Instead, I found myself working as a Villa Rep with a tour company, thriving off the opportunities and learnings it gave me, thoroughly thrown into the deep end. Lanzarote was my second assignment, and as soon as I arrived, I was given my first challenge; to drive a car on the wrong side of the road (now in Canada, I’m grateful for the practice!) across an island I was clueless about, with no GPS, no cell phone, and a tattered old map.
I had two days to job shadow my predecessor, and, as I was told, it was lucky that I also had blonde hair, as I’d be playing the role of Sandy in the Rep Entertainment show.
I thrived in my work, but if I’m honest, I wasn’t in love with Lanzarote at first, it took time to grow in my affection. The areas we were in felt cookie cutter and I wasn’t getting to know any locals, as there was a definite barrier between them and who they served, even though I was on the service side of things myself! But over time, and with some work, things began to change.
Living in Lanzarote
My first step was going to church. I was Catholic and went to mass on the island at Christmas. It was my earliest taste of what local life was like. I stood in the doorway of the packed little chapel, breathing in the incense, and though I couldn’t understand a word of the mass, I felt connected to something in Lanzarote for the first time. It was beautiful.
Next, some friends and I went south on the island to a local festival at the Playa Blanca, where there was proper local music. Everyone was dancing and having the best time, and I loved it!
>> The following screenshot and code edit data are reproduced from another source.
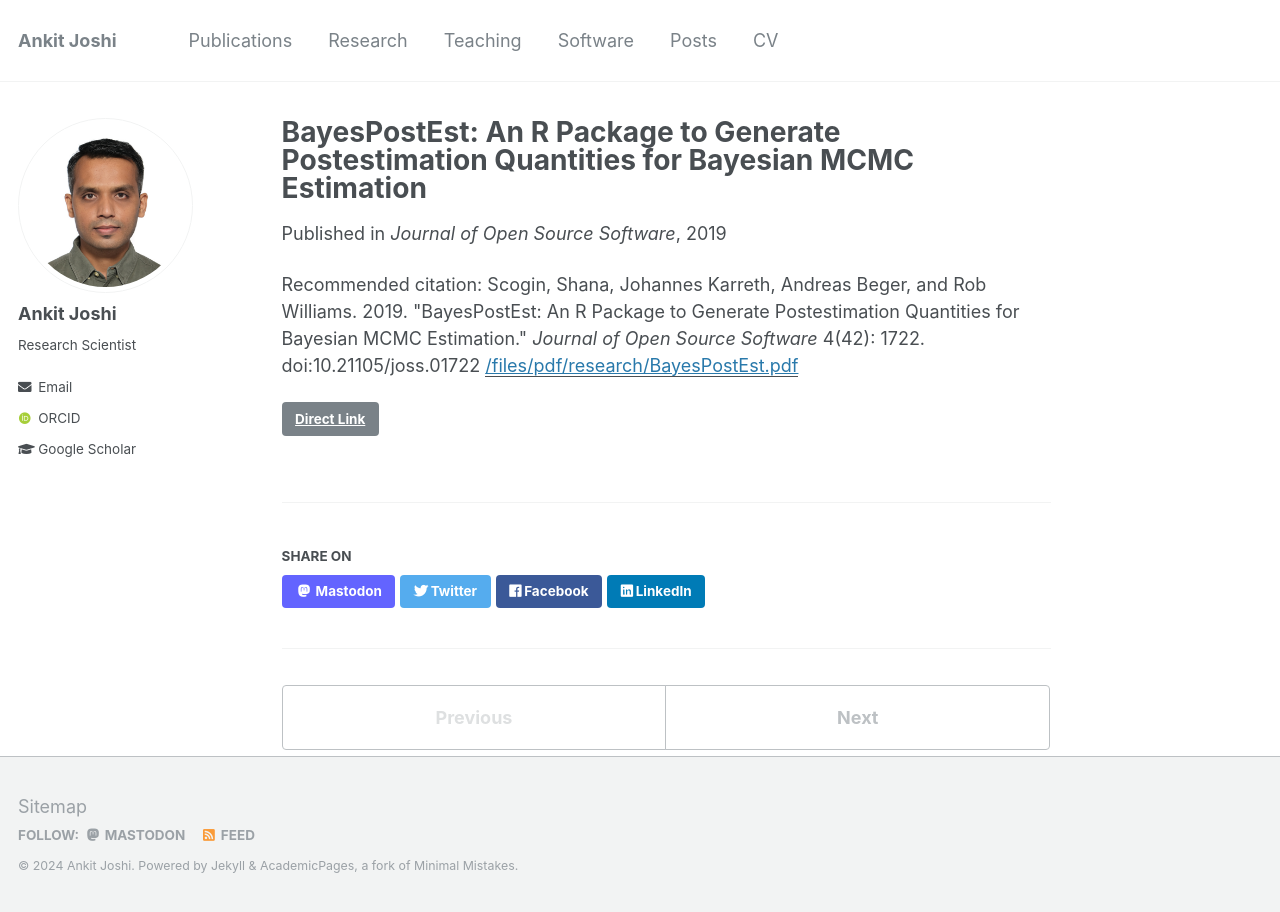
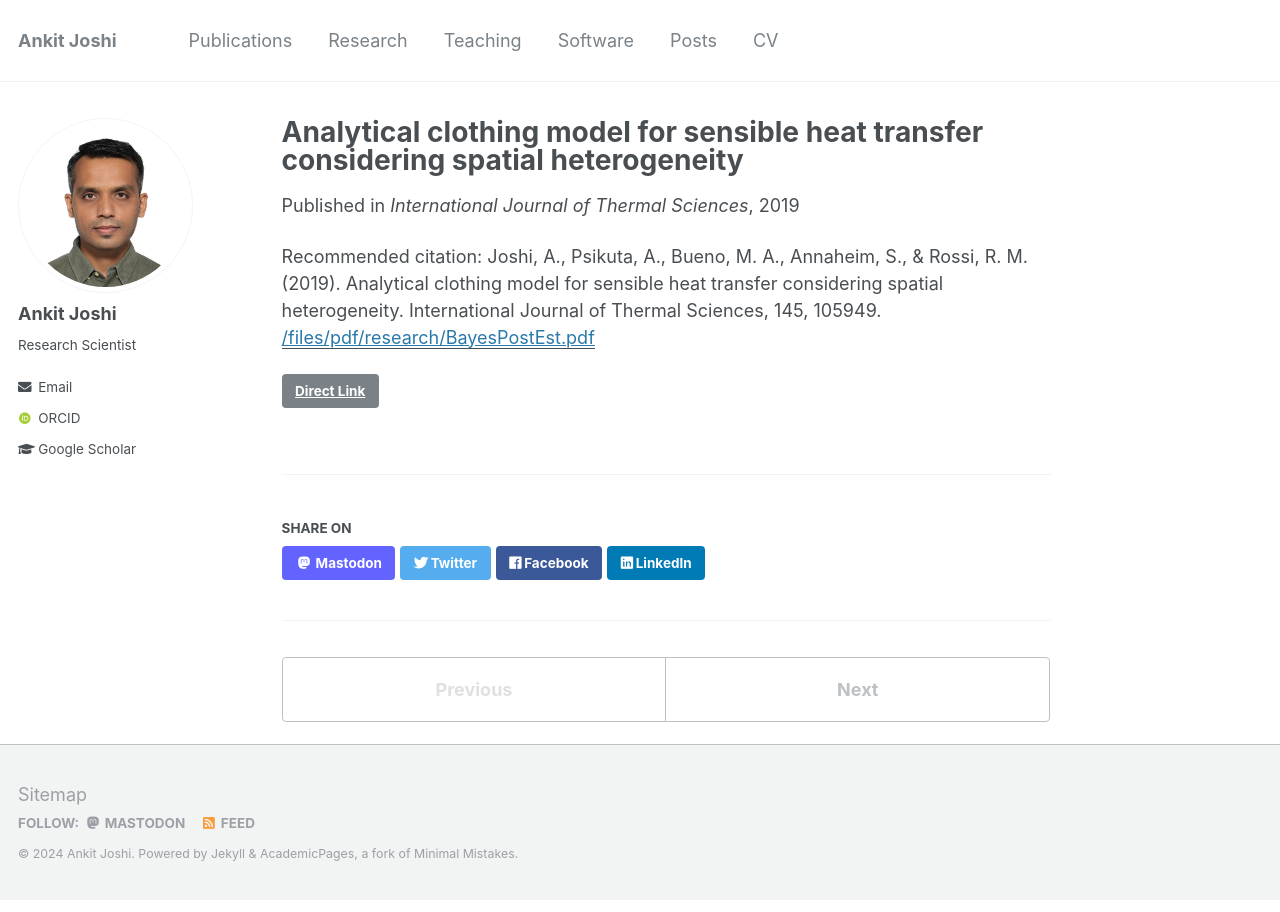
Before and after one commit to Joshi-Ankit/joshi-ankit.github.io, a Jekyll site: the page built from _publications/2019-BayesPostEst.md, in a window 1280 px wide. Built offline with Jekyll 4.4.1, drawn with Linux system fonts in a browser that asks for light colours; some web fonts are replaced.

Commit message:
Update 2019-BayesPostEst.md

```diff
--- a/_publications/2019-BayesPostEst.md
+++ b/_publications/2019-BayesPostEst.md
@@ -1,10 +1,10 @@
 ---
-title: "BayesPostEst: An R Package to Generate Postestimation Quantities for Bayesian MCMC Estimation"
+title: "Analytical clothing model for sensible heat transfer considering spatial heterogeneity"
 collection: publications
-permalink: /publication/2019-bayespostest
-date: 2019-10-01
-venue: 'Journal of Open Source Software'
+permalink: /publication/joshi2019analytical
+date: 2019-11-01
+venue: 'International Journal of Thermal Sciences'
 paperurl: '/files/pdf/research/BayesPostEst.pdf'
-link: 'https://doi.org/10.21105/joss.01722'
-citation: 'Scogin, Shana, Johannes Karreth, Andreas Beger, and Rob Williams. 2019. &quot;BayesPostEst: An R Package to Generate Postestimation Quantities for Bayesian MCMC Estimation.&quot; <i>Journal of Open Source Software</i> 4(42): 1722. doi:10.21105/joss.01722'
+link: '[https://doi.org/10.21105/joss.01722](https://doi.org/10.1016/j.ijthermalsci.2019.05.005)](https://www.dora.lib4ri.ch/empa/islandora/object/empa%3A19544/datastream/PDF2/Joshi-2019-Analytical_clothing_model_for_sensible-%28accepted_version%29.pdf)'
+citation: 'Joshi, A., Psikuta, A., Bueno, M. A., Annaheim, S., & Rossi, R. M. (2019). Analytical clothing model for sensible heat transfer considering spatial heterogeneity. International Journal of Thermal Sciences, 145, 105949.'
 ---
```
I started to see things on the island that were unique; it’s a tiny, flat island with extremely strong wind, but they manage to work around these challenges to grow the most amazing grapes. They’ve built special half-moon stone walls to protect the vines. The soil is volcanic, so it’s nutrient-rich, and as long as the grapes aren’t blown to smithereens, they’re wonderful.
I learned about César Manrique, a renowned local artist, and went to see his home, which itself is a work of art. I even visited Jameos del Agua; the first of the Art, Culture and Tourism Centers created by Manrique in Lanzarote, and the venue of the NECSTouR event.
The beautifully-designed space represents artistic harmony with the environment, which, both twenty years ago and now, is what Lanzarote strives for.
Learning from Lanzarote
For decades, Lanzarote has led the way for sustainable tourism, launching the Charter for Sustainable Tourism in 1995 to call on governments, public authorities, and key players in tourism to:
“Recogni[se] the need to develop a tourism that meets economic expectations and environmental requirements, and respects not only the social and physical structure of destinations, but also the local population.”
Unlike other tourist destinations, Lanzarote isn’t filled with high-rise hotels; the majority of buildings are low-slung and painted in the traditional Canarian whitewashed style with green accents. This is also down to Manrique, who lobbied for height and colour restrictions to be used on buildings to preserve the traditional feel of the island. It’s still against the law to paint your house anything other than white or beige!
Today, the island has a network of sustainable accommodation with a focus on sustainable tourism that respects the environment, culture, and socio-economic development of Lanzarote.
Essentially, this NECSTouR and SPEL-Turismo Lanzarote event on sustainability is simply one more thing for this island to boast about. And perhaps one more reason for me to mark next year’s calendar for some bleisure travel …